“It’s still just a desk.”
The three walked together to where the desk sat. Jessica smoothed her hand over the curved cover. “The whole desk is beautiful.” She leaned to see the side. “I love the flower design on it.” Old furniture, dishes, lamps, even jewelry, filled Great Finds. But this desk seemed as though it had been around longer than most of the things her aunt had for sale. “Is it old?” she asked.
“Oh, yes. It was made in the 1700s.” Mrs. Sandoval stared at the desk in a way Jessica could only describe as lovingly. She sighed and said, “It’s exquisite.”
“Let’s see if the key fits.” Sophie tried to insert it in the lock on the front of the cylinder. “The key is too big.”
“I know.” Mrs. Sandoval reached over to the cashier stand and picked up another key. “When it arrived, this key was in that keyhole. The envelope with your key was tucked into a cubbyhole, a storage space inside the desk.” She smiled widely. “I did seal the envelope, though, to add an air of mystery.”
Sophie flipped the key in her hand, and Jessica grabbed it in midair, saying, “Maybe it’s to another desk.”
“I don’t know what desk that would be. This is the only desk the man was known to have owned, at least in his later years.” Mrs. Sandoval walked over and flipped the sign on the door to Closed. “I have to go to a meeting, so I’m going to close for a while.”
Sophie stood proudly. “We could watch the shop for you, Mom.”
Jessica pictured the problems that could come up. Sometimes Sophie had a way of finding trouble.
Mrs. Sandoval raised one eyebrow.
“Okay, so maybe I wasn’t good at doing that once.
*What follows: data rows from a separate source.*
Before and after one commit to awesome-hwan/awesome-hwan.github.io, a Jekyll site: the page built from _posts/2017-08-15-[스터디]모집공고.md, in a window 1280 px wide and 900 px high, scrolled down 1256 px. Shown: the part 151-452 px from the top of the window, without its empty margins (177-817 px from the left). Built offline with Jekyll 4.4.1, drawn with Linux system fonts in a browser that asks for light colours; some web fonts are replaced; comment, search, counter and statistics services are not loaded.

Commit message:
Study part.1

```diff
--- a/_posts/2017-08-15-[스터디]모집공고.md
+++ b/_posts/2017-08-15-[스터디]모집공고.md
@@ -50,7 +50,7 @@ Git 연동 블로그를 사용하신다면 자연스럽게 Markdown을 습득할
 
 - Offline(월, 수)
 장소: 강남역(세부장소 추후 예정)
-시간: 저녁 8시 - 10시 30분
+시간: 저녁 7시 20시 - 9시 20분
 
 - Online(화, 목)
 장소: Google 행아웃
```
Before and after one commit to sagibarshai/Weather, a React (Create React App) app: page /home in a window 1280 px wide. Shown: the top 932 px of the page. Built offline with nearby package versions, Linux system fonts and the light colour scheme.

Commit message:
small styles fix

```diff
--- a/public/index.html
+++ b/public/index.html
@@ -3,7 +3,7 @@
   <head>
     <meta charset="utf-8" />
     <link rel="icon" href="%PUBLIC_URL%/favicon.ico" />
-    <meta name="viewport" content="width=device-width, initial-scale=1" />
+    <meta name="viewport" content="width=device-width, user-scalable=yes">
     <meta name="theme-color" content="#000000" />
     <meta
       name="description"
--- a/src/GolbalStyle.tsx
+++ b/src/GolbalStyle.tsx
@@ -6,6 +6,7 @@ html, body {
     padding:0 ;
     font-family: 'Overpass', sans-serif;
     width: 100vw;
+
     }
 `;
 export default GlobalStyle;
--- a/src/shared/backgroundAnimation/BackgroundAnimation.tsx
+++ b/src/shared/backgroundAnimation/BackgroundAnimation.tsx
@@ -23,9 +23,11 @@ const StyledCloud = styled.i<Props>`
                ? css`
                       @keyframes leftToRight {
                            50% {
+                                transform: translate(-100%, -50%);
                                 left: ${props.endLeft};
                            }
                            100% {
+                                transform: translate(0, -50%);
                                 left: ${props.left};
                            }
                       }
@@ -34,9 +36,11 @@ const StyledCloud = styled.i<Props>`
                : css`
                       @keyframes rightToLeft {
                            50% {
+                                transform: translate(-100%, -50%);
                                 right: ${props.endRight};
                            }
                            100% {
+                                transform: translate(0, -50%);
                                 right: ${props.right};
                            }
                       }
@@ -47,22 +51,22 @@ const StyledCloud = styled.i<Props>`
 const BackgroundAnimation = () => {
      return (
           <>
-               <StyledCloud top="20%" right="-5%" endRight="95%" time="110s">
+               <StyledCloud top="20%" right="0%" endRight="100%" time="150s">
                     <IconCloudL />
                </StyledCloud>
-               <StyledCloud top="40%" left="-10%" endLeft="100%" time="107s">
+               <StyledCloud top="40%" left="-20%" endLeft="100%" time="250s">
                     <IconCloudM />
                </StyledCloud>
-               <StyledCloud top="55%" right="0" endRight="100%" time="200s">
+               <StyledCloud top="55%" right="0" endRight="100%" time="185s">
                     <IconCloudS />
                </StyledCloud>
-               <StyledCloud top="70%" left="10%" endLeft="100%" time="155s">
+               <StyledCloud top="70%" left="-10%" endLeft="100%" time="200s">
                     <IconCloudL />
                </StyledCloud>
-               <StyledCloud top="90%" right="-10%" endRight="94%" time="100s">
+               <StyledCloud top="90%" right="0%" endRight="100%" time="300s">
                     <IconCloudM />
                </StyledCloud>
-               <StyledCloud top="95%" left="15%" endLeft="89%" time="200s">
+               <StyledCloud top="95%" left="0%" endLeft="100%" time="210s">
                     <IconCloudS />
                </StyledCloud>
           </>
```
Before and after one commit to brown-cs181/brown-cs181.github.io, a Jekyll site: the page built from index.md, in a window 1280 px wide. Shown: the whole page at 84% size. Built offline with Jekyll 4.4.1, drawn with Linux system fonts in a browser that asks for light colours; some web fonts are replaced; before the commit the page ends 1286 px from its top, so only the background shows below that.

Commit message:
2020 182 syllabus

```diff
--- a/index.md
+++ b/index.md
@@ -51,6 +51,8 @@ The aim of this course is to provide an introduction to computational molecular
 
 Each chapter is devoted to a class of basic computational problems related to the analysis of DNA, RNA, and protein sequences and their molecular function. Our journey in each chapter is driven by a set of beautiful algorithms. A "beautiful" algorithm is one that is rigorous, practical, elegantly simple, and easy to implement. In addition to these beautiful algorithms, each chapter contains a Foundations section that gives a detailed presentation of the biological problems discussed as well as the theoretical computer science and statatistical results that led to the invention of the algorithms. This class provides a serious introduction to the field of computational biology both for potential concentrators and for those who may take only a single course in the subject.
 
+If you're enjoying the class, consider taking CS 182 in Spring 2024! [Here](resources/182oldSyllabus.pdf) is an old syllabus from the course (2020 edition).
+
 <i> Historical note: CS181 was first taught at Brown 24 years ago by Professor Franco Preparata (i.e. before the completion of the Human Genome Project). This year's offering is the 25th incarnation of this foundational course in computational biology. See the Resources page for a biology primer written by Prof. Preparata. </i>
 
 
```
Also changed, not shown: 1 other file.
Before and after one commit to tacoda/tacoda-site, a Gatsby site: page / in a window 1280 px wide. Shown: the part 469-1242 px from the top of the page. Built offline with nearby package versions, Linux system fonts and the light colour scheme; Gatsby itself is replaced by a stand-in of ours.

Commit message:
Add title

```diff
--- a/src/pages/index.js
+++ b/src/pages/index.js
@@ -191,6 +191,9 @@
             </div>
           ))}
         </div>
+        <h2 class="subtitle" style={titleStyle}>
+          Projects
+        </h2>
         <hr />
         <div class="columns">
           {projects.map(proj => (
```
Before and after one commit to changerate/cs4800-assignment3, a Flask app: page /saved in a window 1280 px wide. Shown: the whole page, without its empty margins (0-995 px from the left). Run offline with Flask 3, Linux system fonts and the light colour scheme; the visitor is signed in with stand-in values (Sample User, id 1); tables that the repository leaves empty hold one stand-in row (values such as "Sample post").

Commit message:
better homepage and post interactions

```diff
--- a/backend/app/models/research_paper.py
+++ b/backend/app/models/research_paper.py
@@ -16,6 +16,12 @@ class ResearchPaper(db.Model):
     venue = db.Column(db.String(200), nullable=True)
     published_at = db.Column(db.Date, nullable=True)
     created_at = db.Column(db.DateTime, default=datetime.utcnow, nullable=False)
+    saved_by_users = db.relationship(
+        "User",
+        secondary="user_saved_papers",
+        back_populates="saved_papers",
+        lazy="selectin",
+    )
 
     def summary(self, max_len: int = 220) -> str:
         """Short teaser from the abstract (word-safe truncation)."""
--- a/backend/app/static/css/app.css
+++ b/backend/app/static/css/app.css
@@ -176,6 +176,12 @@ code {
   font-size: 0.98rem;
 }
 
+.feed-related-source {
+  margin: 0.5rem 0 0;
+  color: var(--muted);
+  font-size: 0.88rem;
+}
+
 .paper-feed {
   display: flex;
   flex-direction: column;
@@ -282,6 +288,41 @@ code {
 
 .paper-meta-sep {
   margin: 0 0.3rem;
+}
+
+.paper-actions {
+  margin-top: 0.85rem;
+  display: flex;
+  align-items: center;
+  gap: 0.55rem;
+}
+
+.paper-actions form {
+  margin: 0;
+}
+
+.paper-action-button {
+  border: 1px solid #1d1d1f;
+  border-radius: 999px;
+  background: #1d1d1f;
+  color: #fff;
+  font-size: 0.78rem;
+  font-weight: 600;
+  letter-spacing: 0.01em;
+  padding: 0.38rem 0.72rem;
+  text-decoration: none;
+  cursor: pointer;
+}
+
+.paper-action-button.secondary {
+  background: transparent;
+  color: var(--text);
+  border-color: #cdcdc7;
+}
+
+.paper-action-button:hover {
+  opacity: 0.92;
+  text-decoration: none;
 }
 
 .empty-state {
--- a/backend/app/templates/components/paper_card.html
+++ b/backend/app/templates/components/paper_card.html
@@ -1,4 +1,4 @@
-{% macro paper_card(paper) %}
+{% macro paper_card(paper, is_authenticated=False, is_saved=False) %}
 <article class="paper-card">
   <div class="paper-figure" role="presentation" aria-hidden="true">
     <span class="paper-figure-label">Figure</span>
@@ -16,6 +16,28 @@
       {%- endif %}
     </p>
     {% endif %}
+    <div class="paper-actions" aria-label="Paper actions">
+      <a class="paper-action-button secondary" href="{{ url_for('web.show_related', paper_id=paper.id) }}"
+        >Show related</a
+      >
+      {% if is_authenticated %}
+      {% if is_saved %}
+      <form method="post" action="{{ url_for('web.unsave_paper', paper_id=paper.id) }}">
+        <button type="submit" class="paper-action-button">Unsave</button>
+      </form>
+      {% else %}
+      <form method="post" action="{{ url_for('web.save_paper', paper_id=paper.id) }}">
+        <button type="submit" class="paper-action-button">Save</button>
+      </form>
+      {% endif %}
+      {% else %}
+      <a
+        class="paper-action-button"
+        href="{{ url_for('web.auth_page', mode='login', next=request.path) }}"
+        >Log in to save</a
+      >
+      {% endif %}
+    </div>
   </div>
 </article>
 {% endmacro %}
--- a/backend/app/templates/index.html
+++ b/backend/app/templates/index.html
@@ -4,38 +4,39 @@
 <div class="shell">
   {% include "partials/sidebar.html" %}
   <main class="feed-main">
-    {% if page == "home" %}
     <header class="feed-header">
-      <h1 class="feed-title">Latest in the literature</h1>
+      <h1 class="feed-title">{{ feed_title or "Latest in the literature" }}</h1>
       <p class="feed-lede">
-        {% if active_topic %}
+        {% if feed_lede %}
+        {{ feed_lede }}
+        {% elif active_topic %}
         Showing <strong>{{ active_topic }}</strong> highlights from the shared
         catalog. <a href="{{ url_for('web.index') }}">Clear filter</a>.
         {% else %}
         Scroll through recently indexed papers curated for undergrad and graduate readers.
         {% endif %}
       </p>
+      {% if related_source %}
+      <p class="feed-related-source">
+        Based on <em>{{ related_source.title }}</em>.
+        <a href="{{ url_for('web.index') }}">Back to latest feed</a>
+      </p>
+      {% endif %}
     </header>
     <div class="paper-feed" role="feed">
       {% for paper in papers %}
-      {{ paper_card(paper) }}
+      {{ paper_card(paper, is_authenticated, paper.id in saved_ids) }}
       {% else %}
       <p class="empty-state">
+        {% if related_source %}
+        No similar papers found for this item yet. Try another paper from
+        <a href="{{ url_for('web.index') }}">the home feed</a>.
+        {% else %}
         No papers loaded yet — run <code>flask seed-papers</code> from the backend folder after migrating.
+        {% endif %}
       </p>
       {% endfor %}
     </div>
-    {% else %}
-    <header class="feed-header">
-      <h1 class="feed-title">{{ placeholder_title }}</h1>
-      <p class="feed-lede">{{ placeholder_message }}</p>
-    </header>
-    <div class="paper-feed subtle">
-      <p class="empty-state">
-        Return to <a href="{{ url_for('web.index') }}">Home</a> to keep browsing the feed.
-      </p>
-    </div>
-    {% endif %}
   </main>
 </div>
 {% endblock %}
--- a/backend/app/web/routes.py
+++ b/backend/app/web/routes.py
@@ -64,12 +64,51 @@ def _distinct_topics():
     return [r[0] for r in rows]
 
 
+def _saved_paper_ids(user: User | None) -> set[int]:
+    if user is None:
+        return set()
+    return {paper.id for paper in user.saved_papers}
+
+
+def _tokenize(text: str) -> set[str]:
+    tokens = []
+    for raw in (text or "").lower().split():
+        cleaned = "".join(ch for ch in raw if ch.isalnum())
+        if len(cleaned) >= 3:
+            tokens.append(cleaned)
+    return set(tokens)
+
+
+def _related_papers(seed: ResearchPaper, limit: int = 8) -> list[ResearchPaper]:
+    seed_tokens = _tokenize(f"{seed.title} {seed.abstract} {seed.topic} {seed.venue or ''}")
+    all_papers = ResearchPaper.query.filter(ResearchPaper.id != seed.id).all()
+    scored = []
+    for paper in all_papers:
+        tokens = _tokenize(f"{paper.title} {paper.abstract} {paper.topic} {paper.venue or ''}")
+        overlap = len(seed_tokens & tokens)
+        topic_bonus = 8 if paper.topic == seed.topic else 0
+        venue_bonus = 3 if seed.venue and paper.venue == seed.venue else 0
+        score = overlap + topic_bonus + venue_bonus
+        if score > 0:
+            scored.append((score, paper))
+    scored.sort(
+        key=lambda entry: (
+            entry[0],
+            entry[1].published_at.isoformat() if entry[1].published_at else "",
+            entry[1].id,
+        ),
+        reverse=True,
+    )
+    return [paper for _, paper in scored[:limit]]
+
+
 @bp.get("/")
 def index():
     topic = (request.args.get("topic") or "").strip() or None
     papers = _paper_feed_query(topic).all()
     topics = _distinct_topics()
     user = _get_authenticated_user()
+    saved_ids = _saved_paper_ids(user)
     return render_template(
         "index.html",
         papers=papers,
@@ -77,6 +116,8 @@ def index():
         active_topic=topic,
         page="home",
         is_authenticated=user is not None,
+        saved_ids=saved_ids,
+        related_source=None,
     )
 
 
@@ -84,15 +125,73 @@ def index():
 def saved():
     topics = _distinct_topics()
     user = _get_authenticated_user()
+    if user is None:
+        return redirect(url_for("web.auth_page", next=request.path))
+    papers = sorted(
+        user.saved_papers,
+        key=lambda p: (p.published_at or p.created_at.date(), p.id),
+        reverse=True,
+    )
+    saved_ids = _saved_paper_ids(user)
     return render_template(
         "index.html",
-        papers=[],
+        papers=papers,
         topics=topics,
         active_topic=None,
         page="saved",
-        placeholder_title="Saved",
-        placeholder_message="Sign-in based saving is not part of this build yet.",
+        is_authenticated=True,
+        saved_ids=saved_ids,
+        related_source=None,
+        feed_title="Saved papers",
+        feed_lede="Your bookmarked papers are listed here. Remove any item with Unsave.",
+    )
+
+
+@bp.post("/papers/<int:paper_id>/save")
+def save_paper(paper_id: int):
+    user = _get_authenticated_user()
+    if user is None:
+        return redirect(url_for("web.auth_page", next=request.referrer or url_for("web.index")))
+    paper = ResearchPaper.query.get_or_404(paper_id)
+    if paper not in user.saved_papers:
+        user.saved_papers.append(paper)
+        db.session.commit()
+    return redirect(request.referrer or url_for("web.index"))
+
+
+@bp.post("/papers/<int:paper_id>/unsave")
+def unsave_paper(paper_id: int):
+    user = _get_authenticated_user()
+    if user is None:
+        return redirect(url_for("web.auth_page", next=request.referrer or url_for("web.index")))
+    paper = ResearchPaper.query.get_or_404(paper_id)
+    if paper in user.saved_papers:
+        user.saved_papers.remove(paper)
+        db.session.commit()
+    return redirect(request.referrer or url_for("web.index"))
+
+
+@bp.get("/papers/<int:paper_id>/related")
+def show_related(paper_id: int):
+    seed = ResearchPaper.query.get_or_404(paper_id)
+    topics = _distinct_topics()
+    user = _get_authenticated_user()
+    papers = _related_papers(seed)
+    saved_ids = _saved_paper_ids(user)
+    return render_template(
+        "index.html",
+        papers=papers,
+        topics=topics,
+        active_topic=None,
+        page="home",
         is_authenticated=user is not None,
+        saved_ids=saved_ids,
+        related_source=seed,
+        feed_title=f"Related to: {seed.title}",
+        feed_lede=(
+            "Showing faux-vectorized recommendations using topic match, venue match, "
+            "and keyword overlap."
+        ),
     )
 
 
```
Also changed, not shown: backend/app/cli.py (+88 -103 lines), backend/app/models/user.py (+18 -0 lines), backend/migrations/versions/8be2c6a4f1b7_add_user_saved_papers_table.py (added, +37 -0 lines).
But I can!”
Mrs. Sandoval shook her head. “I’m not ready to try that again. I rarely close during the day, but this meeting is important.” She stepped out the door, and the girls followed her outside.
As she was locking the door, she said, “The desk belonged to Harold Laurence.”
Sophie shrugged. “Never heard of him.”
“Yes, you have. You just don’t remember the name. He owned that big old house on the hill overlooking Pine Lake. He died a few years ago at 102 years old.”
Jessica furrowed her brow. “If he died years ago, how did you get his desk now?”
“That’s an interesting story, Jessica. Mr. Laurence said in his will that it had to stay in Pine Hill. I knew it was sitting in that big empty house all these years, so I asked about it.”
Sophie said, “But you have customers from lots of places. One might buy it and take it away from here.”
“No. I worked with the estate’s lawyers, and whoever buys it has to agree to keep it in Pine Hill. It’s a beauty with a story attached to it, so I thought it would be good to have it in my shop, even if it didn’t sell right away because of its high price.”
As the three walked away from the shop front, she added, “The rumor of a lost treasure makes anything from Mr. Laurence more interesting.”